Data excerpts
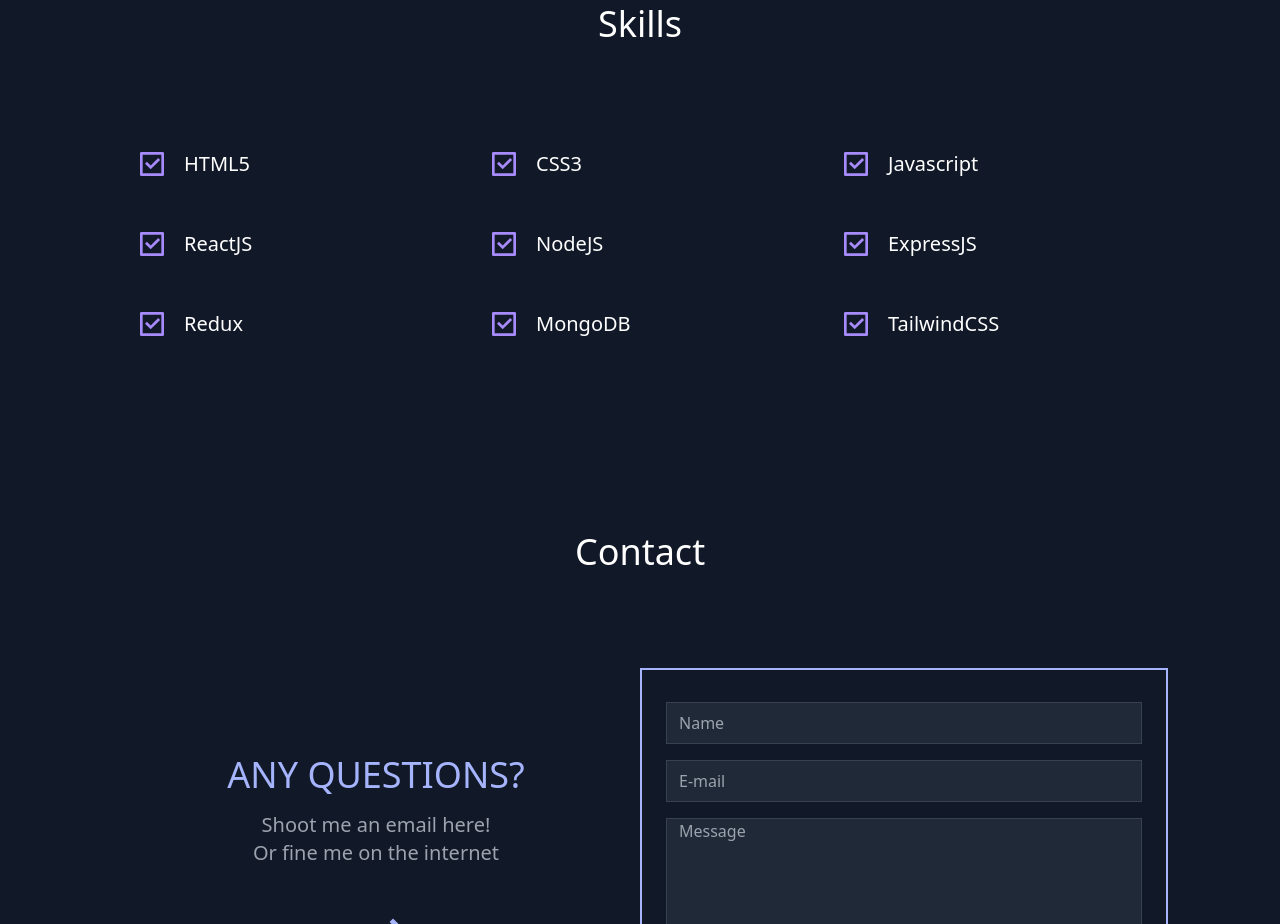
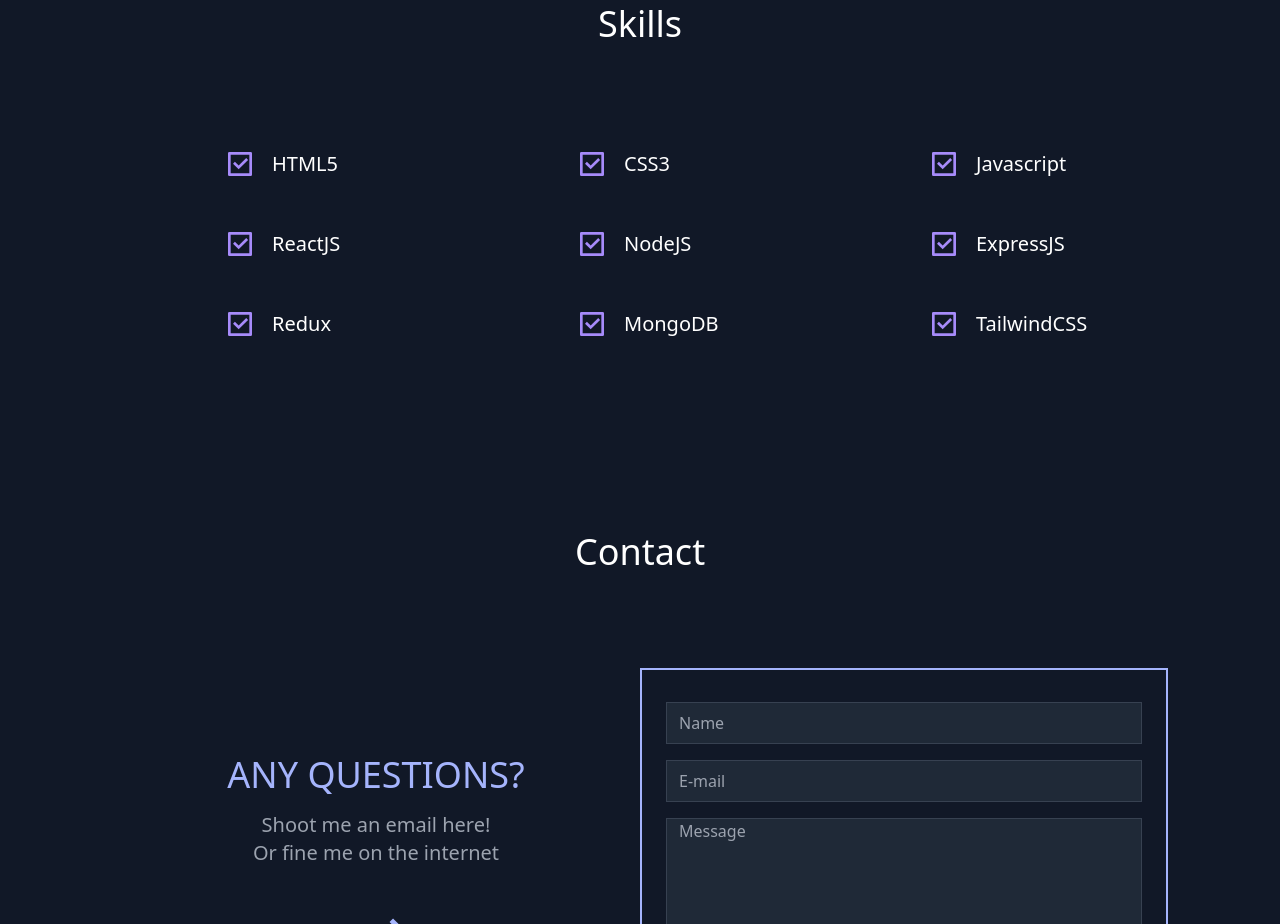
Before and after one commit to seongeunkimmy/portfolio, a React (Create React App) app: page / in a window 1280 px wide. Shown: the part 4060-4984 px from the top of the page. Built offline with nearby package versions, Linux system fonts and the light colour scheme.

Commit message:
ready to deploy

```diff
--- a/public/index.html
+++ b/public/index.html
@@ -2,7 +2,7 @@
 <html lang="en">
   <head>
     <meta charset="utf-8" />
-    <link rel="icon" href="%PUBLIC_URL%/favicon.ico" />
+    <link rel="icon" href="images/logo-k.png" />
     <meta name="viewport" content="width=device-width, initial-scale=1" />
     <meta name="theme-color" content="#000000" />
     <meta
--- a/src/components/Skills.js
+++ b/src/components/Skills.js
@@ -12,7 +12,7 @@
 
             <h1 className="sm:text-4xl text-3xl font-medium title-font mt-12 mb-10 text-white">Skills</h1>
         </div>
-        <div  className="grid grid-cols-2 md:grid-cols-3 justify-center items-center">
+        <div  className="grid grid-cols-2 md:grid-cols-3 justify-items-center ">
             {skills.map((skills) => (
 
                 <div key={skills} className="p-2 sm:w-1/2 w-full">
--- a/src/data.js
+++ b/src/data.js
@@ -23,7 +23,7 @@
         description: "Not much to say! This portfolio is to show what I have done so far. ",
         image: "images/1.png",
         link: "",
-        code: ""
+        code: "https://github.com/seongeunkimmy/portfolio"
     },
     {
         title: "Distorted Colour",
```
Also changed, not shown: public/images/logo-k.png (added).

What you have to do: Copy each record exactly. Leave any images out of the copy.

Output for this task:
Before and after one commit to seongeunkimmy/portfolio, a React (Create React App) app: page / in a window 1280 px wide. Shown: the part 4060-4984 px from the top of the page. Built offline with nearby package versions, Linux system fonts and the light colour scheme.

Commit message:
ready to deploy

```diff
--- a/public/index.html
+++ b/public/index.html
@@ -2,7 +2,7 @@
 <html lang="en">
   <head>
     <meta charset="utf-8" />
-    <link rel="icon" href="%PUBLIC_URL%/favicon.ico" />
+    <link rel="icon" href="images/logo-k.png" />
     <meta name="viewport" content="width=device-width, initial-scale=1" />
     <meta name="theme-color" content="#000000" />
     <meta
--- a/src/components/Skills.js
+++ b/src/components/Skills.js
@@ -12,7 +12,7 @@
 
             <h1 className="sm:text-4xl text-3xl font-medium title-font mt-12 mb-10 text-white">Skills</h1>
         </div>
-        <div  className="grid grid-cols-2 md:grid-cols-3 justify-center items-center">
+        <div  className="grid grid-cols-2 md:grid-cols-3 justify-items-center ">
             {skills.map((skills) => (
 
                 <div key={skills} className="p-2 sm:w-1/2 w-full">
--- a/src/data.js
+++ b/src/data.js
@@ -23,7 +23,7 @@
         description: "Not much to say! This portfolio is to show what I have done so far. ",
         image: "images/1.png",
         link: "",
-        code: ""
+        code: "https://github.com/seongeunkimmy/portfolio"
     },
     {
         title: "Distorted Colour",
```
Also changed, not shown: public/images/logo-k.png (added).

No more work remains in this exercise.